▸ RECORDS PROVIDED:
▬▬▬▬▬▬▬▬▬▬
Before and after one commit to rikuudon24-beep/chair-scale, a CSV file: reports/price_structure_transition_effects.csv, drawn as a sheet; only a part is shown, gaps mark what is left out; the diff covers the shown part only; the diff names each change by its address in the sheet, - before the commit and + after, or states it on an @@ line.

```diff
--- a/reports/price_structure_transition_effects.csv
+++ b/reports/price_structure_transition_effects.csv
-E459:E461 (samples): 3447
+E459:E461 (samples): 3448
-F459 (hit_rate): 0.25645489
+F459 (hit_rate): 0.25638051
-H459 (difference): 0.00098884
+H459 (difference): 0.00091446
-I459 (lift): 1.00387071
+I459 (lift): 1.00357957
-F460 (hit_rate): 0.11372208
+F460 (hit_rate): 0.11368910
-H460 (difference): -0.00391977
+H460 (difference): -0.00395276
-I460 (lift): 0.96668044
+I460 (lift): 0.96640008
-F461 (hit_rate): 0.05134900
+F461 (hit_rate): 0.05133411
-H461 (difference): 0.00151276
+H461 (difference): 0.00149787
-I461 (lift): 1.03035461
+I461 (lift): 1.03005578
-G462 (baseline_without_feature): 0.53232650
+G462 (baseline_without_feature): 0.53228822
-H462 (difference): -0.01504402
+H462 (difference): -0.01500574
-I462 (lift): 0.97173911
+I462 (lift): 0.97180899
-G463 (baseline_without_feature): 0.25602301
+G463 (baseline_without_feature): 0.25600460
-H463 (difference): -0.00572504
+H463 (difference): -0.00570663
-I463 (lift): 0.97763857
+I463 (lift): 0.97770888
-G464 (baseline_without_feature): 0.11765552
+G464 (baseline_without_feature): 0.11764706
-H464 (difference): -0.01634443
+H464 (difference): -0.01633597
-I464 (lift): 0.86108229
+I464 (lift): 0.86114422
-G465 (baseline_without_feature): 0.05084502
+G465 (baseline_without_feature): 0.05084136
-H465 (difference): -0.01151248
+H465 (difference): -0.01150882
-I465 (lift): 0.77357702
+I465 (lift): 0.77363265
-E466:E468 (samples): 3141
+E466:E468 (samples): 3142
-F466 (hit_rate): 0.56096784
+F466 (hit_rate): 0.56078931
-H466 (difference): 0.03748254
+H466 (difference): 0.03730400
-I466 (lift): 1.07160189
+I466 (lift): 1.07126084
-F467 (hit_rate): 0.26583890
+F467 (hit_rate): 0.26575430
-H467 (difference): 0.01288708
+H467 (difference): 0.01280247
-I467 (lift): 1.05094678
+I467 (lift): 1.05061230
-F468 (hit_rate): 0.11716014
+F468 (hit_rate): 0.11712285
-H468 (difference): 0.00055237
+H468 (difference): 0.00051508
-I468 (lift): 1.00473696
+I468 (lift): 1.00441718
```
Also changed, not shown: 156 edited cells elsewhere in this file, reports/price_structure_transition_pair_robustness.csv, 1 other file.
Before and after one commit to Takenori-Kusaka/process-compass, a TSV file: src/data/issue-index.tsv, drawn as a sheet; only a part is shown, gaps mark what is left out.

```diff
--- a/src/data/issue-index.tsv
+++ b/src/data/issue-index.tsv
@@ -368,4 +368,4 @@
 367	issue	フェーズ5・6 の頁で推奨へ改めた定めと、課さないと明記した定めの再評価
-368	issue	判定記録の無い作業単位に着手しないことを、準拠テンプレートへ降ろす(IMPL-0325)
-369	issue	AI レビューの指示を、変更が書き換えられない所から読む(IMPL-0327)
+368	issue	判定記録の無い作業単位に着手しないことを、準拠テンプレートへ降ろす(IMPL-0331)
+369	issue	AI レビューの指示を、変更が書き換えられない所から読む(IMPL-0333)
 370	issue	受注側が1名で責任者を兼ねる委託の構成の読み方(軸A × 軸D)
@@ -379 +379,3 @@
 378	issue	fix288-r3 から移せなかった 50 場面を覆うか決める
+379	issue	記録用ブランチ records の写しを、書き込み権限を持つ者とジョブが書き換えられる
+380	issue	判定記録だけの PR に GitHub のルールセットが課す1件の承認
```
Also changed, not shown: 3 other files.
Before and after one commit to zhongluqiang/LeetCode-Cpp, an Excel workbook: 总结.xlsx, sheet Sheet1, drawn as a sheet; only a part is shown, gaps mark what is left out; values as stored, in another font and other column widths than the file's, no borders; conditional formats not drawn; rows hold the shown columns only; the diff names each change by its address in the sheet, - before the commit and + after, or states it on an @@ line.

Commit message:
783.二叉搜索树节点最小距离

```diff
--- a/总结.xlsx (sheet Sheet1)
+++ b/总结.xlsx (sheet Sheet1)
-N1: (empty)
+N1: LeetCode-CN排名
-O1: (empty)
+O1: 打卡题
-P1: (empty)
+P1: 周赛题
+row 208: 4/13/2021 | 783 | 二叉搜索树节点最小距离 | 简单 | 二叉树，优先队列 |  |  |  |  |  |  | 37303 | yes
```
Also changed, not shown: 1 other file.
▬▬▬▬▬▬▬▬▬▬
▸ WHAT TO PRODUCE:
Would you please give all of the records again exactly as they stand?

▸ ANSWER AREA:
Before and after one commit to rikuudon24-beep/chair-scale, a CSV file: reports/price_structure_transition_effects.csv, drawn as a sheet; only a part is shown, gaps mark what is left out; the diff covers the shown part only; the diff names each change by its address in the sheet, - before the commit and + after, or states it on an @@ line.

```diff
--- a/reports/price_structure_transition_effects.csv
+++ b/reports/price_structure_transition_effects.csv
-E459:E461 (samples): 3447
+E459:E461 (samples): 3448
-F459 (hit_rate): 0.25645489
+F459 (hit_rate): 0.25638051
-H459 (difference): 0.00098884
+H459 (difference): 0.00091446
-I459 (lift): 1.00387071
+I459 (lift): 1.00357957
-F460 (hit_rate): 0.11372208
+F460 (hit_rate): 0.11368910
-H460 (difference): -0.00391977
+H460 (difference): -0.00395276
-I460 (lift): 0.96668044
+I460 (lift): 0.96640008
-F461 (hit_rate): 0.05134900
+F461 (hit_rate): 0.05133411
-H461 (difference): 0.00151276
+H461 (difference): 0.00149787
-I461 (lift): 1.03035461
+I461 (lift): 1.03005578
-G462 (baseline_without_feature): 0.53232650
+G462 (baseline_without_feature): 0.53228822
-H462 (difference): -0.01504402
+H462 (difference): -0.01500574
-I462 (lift): 0.97173911
+I462 (lift): 0.97180899
-G463 (baseline_without_feature): 0.25602301
+G463 (baseline_without_feature): 0.25600460
-H463 (difference): -0.00572504
+H463 (difference): -0.00570663
-I463 (lift): 0.97763857
+I463 (lift): 0.97770888
-G464 (baseline_without_feature): 0.11765552
+G464 (baseline_without_feature): 0.11764706
-H464 (difference): -0.01634443
+H464 (difference): -0.01633597
-I464 (lift): 0.86108229
+I464 (lift): 0.86114422
-G465 (baseline_without_feature): 0.05084502
+G465 (baseline_without_feature): 0.05084136
-H465 (difference): -0.01151248
+H465 (difference): -0.01150882
-I465 (lift): 0.77357702
+I465 (lift): 0.77363265
-E466:E468 (samples): 3141
+E466:E468 (samples): 3142
-F466 (hit_rate): 0.56096784
+F466 (hit_rate): 0.56078931
-H466 (difference): 0.03748254
+H466 (difference): 0.03730400
-I466 (lift): 1.07160189
+I466 (lift): 1.07126084
-F467 (hit_rate): 0.26583890
+F467 (hit_rate): 0.26575430
-H467 (difference): 0.01288708
+H467 (difference): 0.01280247
-I467 (lift): 1.05094678
+I467 (lift): 1.05061230
-F468 (hit_rate): 0.11716014
+F468 (hit_rate): 0.11712285
-H468 (difference): 0.00055237
+H468 (difference): 0.00051508
-I468 (lift): 1.00473696
+I468 (lift): 1.00441718
```
Also changed, not shown: 156 edited cells elsewhere in this file, reports/price_structure_transition_pair_robustness.csv, 1 other file.
Before and after one commit to Takenori-Kusaka/process-compass, a TSV file: src/data/issue-index.tsv, drawn as a sheet; only a part is shown, gaps mark what is left out.

```diff
--- a/src/data/issue-index.tsv
+++ b/src/data/issue-index.tsv
@@ -368,4 +368,4 @@
 367	issue	フェーズ5・6 の頁で推奨へ改めた定めと、課さないと明記した定めの再評価
-368	issue	判定記録の無い作業単位に着手しないことを、準拠テンプレートへ降ろす(IMPL-0325)
-369	issue	AI レビューの指示を、変更が書き換えられない所から読む(IMPL-0327)
+368	issue	判定記録の無い作業単位に着手しないことを、準拠テンプレートへ降ろす(IMPL-0331)
+369	issue	AI レビューの指示を、変更が書き換えられない所から読む(IMPL-0333)
 370	issue	受注側が1名で責任者を兼ねる委託の構成の読み方(軸A × 軸D)
@@ -379 +379,3 @@
 378	issue	fix288-r3 から移せなかった 50 場面を覆うか決める
+379	issue	記録用ブランチ records の写しを、書き込み権限を持つ者とジョブが書き換えられる
+380	issue	判定記録だけの PR に GitHub のルールセットが課す1件の承認
```
Also changed, not shown: 3 other files.
Before and after one commit to zhongluqiang/LeetCode-Cpp, an Excel workbook: 总结.xlsx, sheet Sheet1, drawn as a sheet; only a part is shown, gaps mark what is left out; values as stored, in another font and other column widths than the file's, no borders; conditional formats not drawn; rows hold the shown columns only; the diff names each change by its address in the sheet, - before the commit and + after, or states it on an @@ line.

Commit message:
783.二叉搜索树节点最小距离

```diff
--- a/总结.xlsx (sheet Sheet1)
+++ b/总结.xlsx (sheet Sheet1)
-N1: (empty)
+N1: LeetCode-CN排名
-O1: (empty)
+O1: 打卡题
-P1: (empty)
+P1: 周赛题
+row 208: 4/13/2021 | 783 | 二叉搜索树节点最小距离 | 简单 | 二叉树，优先队列 |  |  |  |  |  |  | 37303 | yes
```
Also changed, not shown: 1 other file.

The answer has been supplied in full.